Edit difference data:
____________
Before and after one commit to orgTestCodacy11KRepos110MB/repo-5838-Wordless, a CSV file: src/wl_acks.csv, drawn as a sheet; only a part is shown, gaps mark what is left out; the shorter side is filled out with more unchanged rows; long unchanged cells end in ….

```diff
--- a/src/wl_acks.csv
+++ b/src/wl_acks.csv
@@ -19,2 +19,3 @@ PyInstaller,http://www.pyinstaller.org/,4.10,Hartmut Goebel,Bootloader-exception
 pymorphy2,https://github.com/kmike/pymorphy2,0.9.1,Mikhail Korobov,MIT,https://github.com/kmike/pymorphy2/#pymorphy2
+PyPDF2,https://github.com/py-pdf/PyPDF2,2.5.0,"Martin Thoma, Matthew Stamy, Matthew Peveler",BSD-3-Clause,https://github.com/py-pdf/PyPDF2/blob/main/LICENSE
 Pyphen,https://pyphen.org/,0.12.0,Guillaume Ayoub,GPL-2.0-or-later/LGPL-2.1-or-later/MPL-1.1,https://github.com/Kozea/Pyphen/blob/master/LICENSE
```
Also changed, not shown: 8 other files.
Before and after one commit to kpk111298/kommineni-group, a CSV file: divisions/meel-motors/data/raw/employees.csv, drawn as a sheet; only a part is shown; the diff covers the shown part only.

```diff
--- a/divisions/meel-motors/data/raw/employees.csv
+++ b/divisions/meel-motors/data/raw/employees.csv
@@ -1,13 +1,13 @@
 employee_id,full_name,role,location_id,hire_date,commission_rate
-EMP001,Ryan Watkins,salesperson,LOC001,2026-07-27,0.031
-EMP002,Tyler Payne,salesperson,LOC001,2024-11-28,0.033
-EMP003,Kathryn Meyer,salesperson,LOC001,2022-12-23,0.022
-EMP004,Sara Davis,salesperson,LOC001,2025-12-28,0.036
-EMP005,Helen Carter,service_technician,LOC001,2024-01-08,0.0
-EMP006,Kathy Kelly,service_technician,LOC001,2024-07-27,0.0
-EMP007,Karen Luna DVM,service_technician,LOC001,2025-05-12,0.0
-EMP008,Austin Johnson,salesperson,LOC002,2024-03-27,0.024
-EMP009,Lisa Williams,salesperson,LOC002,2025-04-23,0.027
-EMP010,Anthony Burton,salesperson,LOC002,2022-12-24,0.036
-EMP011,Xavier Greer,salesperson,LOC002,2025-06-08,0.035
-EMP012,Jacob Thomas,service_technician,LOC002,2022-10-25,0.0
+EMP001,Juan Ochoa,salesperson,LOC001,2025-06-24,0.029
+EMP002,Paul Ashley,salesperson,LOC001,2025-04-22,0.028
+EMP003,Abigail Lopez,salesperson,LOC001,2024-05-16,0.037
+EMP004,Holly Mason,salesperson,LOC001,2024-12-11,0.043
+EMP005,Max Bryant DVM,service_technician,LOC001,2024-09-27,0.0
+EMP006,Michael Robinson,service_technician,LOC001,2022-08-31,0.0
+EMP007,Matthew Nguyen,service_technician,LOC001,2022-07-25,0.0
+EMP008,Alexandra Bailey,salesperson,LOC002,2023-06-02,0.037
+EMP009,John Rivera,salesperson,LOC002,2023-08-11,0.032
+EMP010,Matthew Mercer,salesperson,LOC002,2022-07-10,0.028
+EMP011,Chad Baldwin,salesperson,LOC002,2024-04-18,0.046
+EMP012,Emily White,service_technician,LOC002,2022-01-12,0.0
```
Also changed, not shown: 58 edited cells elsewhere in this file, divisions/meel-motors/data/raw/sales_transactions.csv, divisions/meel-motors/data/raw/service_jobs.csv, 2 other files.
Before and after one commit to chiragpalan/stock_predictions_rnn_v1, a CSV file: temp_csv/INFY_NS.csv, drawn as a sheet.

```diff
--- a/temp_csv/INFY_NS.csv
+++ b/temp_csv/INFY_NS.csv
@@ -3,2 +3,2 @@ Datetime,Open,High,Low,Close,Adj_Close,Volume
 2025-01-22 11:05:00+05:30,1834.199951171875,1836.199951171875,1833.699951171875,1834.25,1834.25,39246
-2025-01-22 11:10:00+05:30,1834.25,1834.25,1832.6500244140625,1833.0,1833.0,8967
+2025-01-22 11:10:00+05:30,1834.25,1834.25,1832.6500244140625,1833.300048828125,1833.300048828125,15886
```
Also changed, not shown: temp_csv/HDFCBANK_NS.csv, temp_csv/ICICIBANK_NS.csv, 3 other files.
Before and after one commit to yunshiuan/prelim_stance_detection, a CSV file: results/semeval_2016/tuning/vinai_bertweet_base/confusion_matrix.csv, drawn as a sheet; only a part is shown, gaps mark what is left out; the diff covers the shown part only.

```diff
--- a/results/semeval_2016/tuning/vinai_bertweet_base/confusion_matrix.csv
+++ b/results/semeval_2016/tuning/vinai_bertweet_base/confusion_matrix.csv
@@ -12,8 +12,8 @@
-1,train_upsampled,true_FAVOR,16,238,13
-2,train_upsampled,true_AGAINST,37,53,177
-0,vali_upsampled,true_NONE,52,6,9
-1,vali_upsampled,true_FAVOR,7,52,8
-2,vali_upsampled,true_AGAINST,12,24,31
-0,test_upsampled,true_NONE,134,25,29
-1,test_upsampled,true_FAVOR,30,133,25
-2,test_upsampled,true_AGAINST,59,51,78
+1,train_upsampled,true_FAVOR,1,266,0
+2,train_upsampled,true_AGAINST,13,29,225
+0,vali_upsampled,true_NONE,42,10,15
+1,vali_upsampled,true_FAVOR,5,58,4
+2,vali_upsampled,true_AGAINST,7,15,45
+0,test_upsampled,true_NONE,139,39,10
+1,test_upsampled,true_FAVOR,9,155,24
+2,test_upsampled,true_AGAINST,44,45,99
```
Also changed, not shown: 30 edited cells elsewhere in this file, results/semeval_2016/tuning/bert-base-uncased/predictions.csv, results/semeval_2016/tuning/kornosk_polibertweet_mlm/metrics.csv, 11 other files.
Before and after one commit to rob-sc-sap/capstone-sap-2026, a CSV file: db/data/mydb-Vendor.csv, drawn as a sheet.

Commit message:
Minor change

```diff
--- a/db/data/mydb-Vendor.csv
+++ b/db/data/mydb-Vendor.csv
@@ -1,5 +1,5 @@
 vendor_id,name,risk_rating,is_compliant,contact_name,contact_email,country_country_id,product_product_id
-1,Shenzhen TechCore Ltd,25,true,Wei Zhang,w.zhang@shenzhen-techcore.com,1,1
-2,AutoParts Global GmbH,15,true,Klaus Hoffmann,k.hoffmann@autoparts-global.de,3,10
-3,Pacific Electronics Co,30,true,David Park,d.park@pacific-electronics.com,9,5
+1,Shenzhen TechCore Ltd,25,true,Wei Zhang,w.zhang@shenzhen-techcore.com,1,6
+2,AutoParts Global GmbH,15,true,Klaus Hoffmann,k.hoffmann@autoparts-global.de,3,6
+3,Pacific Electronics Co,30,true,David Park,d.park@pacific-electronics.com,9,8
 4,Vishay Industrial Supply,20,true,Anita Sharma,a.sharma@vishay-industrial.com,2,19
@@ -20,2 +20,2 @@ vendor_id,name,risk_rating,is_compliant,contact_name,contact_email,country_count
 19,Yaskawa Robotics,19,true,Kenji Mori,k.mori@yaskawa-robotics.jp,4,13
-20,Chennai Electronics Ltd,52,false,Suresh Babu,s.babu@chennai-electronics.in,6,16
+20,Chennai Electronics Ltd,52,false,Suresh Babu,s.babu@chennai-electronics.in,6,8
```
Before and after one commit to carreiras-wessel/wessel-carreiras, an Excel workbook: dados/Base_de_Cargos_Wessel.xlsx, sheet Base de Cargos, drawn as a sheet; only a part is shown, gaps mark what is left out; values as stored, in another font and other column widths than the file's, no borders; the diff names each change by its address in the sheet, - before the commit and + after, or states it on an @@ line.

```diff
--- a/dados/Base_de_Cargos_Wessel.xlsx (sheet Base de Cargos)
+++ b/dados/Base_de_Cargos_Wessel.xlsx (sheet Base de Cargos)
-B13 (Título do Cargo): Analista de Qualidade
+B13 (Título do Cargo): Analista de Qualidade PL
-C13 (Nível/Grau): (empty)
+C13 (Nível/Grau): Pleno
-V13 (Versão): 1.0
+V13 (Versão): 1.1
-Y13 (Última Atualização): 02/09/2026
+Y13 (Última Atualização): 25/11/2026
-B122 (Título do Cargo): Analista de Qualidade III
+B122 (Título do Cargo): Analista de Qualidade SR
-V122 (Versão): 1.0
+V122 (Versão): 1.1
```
____________
(Problem): Copy every line in the entries above that has the string "tuning" in it.

(The answer):
Before and after one commit to yunshiuan/prelim_stance_detection, a CSV file: results/semeval_2016/tuning/vinai_bertweet_base/confusion_matrix.csv, drawn as a sheet; only a part is shown, gaps mark what is left out; the diff covers the shown part only.
--- a/results/semeval_2016/tuning/vinai_bertweet_base/confusion_matrix.csv
+++ b/results/semeval_2016/tuning/vinai_bertweet_base/confusion_matrix.csv
Also changed, not shown: 30 edited cells elsewhere in this file, results/semeval_2016/tuning/bert-base-uncased/predictions.csv, results/semeval_2016/tuning/kornosk_polibertweet_mlm/metrics.csv, 11 other files.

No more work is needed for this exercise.